Look at Android, they found an intuitive way to cluster and organize content. All hail Android’s “cards” paradigm! Cards are brilliant. It’s a super clear way to display content in a grouped yet easy to follow way. You know when the content area ends because it’s clearly contained in its own section. Headers are properly attached to the container (card) rather than awkwardly sitting in that lame excuse of a content divider.
#YOLOHOLO. So watch out Apple. Google has some serious design forces behind them now. Don’t let Google out-design you. Hell, who am I kidding? They already are. Steal your thunder back!
Why Android Still Can’t Win (yet)
Between the massive amount of innovation and the new found design consistency, they are definitely on the right track. But there are still a handful of issues surrounding Android that they must overcome before they can fulfil their plan of world domination.
1) Android is still considered the cheap option. Thanks to the massive innovation in the last few versions of Android, as well as some solid hardware options like the Nexus 5 and HTC One, this is slowly starting to shift. However with the free-on-contract cheap plastic phones running four year old versions of the OS being sold today, the average consumer experience just leaves a bad taste. The luxury status of buying an iPhone (even all the way back to the iPhone 4s) still stands alone. It might take a decade for the next generation to come in with no preconceived knowledge of what Android once was for this to change.
2) Developing for Android isn’t as glamorous as for iPhone. The extremely fragmented versions of Android, the insane number of screen resolutions and sizes, as well as limitations with animations all add up to a pretty lackluster developer experience. Not to mention the developer tools aren’t nearly as polished as Apple’s. As a result, fewer quality (or impatient…) engineers are going to be interested in building an Android app over an iPhone app. In return, less quality and innovative apps are being developed on Android. Again, I think this is solved with time. As the old devices phase out, and new versions of the SDK get released, this should eventually work itself out. We recently limited updates of our Android app to Android 4.0+ devices only in order to give our members the best experience possible on modern devices. Hopefully this is something other companies will do as well. Here’s a great article on reasons why you should.
And now the big issue for Android…

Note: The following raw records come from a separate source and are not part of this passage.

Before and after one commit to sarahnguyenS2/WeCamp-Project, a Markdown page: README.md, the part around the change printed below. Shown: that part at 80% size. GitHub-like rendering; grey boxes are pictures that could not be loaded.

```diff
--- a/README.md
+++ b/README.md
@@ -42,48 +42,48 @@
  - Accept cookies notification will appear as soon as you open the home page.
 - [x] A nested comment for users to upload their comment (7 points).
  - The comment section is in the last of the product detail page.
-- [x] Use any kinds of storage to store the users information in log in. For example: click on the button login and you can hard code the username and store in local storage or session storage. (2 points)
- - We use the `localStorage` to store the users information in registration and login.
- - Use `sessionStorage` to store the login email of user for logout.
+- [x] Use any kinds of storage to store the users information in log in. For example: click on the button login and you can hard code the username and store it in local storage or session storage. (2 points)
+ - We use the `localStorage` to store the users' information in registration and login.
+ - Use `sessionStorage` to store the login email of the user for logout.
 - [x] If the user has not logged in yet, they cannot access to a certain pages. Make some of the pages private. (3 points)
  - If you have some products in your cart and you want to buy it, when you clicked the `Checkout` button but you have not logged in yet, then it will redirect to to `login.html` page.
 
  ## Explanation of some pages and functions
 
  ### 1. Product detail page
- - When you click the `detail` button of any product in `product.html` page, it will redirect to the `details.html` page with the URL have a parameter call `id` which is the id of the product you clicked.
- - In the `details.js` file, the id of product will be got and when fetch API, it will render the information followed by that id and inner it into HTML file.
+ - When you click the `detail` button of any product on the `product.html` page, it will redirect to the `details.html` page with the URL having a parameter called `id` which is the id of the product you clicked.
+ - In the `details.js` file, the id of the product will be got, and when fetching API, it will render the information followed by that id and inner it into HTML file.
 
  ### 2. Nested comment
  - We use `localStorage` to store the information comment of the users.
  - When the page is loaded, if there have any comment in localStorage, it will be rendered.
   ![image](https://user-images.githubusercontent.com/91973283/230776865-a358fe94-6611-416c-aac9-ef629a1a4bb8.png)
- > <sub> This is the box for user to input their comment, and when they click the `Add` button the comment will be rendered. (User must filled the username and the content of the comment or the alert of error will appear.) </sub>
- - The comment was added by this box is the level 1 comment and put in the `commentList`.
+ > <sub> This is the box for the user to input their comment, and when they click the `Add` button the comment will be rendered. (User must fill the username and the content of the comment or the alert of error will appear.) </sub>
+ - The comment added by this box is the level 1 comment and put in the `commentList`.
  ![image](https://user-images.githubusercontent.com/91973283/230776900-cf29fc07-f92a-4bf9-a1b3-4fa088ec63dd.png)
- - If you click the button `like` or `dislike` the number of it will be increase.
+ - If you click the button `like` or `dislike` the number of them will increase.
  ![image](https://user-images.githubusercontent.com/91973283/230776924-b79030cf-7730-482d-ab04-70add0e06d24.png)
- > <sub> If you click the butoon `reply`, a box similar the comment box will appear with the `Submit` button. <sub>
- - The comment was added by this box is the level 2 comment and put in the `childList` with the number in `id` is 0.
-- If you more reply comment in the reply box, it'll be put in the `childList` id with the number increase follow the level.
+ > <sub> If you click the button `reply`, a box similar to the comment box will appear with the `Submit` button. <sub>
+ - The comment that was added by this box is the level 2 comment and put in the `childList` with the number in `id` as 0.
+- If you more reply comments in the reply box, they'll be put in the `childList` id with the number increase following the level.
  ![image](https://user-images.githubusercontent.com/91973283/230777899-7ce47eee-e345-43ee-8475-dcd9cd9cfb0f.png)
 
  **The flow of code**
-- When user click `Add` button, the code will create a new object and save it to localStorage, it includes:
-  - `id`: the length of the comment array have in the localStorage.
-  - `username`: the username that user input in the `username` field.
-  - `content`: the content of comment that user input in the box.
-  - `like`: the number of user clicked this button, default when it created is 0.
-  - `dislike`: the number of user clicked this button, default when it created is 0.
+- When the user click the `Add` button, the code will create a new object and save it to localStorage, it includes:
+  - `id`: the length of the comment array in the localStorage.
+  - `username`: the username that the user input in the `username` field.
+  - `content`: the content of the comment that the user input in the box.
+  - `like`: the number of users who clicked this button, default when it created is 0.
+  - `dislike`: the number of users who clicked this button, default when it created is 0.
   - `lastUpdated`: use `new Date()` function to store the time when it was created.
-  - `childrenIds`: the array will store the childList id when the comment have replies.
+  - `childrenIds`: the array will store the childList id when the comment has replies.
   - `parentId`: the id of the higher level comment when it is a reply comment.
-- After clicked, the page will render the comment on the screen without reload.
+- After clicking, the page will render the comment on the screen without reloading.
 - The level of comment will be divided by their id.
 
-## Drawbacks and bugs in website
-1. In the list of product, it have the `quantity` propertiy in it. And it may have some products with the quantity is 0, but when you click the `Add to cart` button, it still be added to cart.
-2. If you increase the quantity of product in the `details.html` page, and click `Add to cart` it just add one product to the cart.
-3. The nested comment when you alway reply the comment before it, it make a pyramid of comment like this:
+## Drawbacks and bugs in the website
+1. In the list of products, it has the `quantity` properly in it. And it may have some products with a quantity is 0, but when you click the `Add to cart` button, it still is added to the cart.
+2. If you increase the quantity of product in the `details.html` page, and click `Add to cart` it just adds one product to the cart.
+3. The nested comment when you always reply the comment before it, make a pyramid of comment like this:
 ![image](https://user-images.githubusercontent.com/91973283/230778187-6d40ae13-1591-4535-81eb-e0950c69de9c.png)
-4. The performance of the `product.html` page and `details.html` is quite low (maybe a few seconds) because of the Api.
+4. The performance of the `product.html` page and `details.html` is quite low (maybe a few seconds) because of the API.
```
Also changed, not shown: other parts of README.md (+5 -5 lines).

3) Companies prioritize iPhone. All of the points above tie into this in some way. Android’s app downloads are higher than iPhone, but iPhone apps generate more direct revenue. From a business perspective and the pure numbers alone, it usually makes more sense to start with an iPhone app. Companies are building Android apps sooner than they used to, but the majority of startups still launch with iPhone apps first.
This is the main reason why I won’t make the jump. I need the latest and greatest apps, and they go with iPhone first. Solving this issue is tough for sure, but if market share grows, and they are able to fix the points mentioned above, they should see a lot more traction by companies from the get go.
The Final Word
I’m close to switching, but Google still has a steep hill to climb before it can win over Apple’s die hard fanboys like myself. It’s in the foreseeable future though, as long as they keep their head down and plow through with more amazing innovation. And if Apple keeps polishing turds rather than pushing real innovation, then that will make things that much easier for Google. I for one can’t wait to see how this war unfolds.